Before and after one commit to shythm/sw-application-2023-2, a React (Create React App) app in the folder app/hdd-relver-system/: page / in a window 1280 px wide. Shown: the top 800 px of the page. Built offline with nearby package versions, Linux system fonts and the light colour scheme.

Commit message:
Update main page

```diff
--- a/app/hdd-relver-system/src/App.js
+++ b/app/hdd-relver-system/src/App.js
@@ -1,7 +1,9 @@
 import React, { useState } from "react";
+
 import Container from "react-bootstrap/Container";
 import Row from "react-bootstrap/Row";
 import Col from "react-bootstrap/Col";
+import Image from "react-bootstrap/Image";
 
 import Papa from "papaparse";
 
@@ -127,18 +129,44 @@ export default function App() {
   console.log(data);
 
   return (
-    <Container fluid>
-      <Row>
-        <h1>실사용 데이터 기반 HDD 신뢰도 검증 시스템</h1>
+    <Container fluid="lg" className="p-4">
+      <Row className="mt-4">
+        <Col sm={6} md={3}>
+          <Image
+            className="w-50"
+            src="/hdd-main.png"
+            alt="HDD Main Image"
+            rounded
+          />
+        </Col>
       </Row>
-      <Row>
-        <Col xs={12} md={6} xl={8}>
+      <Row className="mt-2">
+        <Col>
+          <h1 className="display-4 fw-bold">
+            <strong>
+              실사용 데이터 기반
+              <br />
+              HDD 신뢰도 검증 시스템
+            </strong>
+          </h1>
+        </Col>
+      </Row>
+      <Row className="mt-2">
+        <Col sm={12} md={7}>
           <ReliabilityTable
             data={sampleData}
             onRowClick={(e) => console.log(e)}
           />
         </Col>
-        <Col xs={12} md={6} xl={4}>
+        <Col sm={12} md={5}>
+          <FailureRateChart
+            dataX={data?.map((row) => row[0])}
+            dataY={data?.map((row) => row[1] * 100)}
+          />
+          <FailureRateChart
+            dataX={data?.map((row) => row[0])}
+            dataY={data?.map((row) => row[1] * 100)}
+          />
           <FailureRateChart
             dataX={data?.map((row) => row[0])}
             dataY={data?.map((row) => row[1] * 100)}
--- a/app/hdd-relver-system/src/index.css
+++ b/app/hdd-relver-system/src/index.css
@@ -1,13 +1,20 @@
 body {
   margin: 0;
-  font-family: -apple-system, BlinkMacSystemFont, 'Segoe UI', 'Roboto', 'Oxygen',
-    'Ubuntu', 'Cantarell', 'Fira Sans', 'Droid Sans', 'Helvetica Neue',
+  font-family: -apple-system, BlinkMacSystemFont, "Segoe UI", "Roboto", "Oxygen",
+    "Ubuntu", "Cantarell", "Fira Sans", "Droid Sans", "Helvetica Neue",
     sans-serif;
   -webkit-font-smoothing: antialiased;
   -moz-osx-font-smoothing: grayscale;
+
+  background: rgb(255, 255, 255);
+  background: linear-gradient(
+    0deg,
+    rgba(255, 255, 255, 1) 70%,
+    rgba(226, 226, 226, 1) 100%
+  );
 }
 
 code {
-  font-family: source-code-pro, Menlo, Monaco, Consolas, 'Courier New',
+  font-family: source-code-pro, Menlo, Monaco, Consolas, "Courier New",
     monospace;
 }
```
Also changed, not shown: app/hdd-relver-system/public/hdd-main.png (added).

++++++++

* _Exercise objective_
Every line above that has the string "data" needs to be copied.

* _Response to this exercise_
   console.log(data);
             data={sampleData}
+            dataX={data?.map((row) => row[0])}
+            dataY={data?.map((row) => row[1] * 100)}
+            dataX={data?.map((row) => row[0])}
+            dataY={data?.map((row) => row[1] * 100)}
             dataX={data?.map((row) => row[0])}
             dataY={data?.map((row) => row[1] * 100)}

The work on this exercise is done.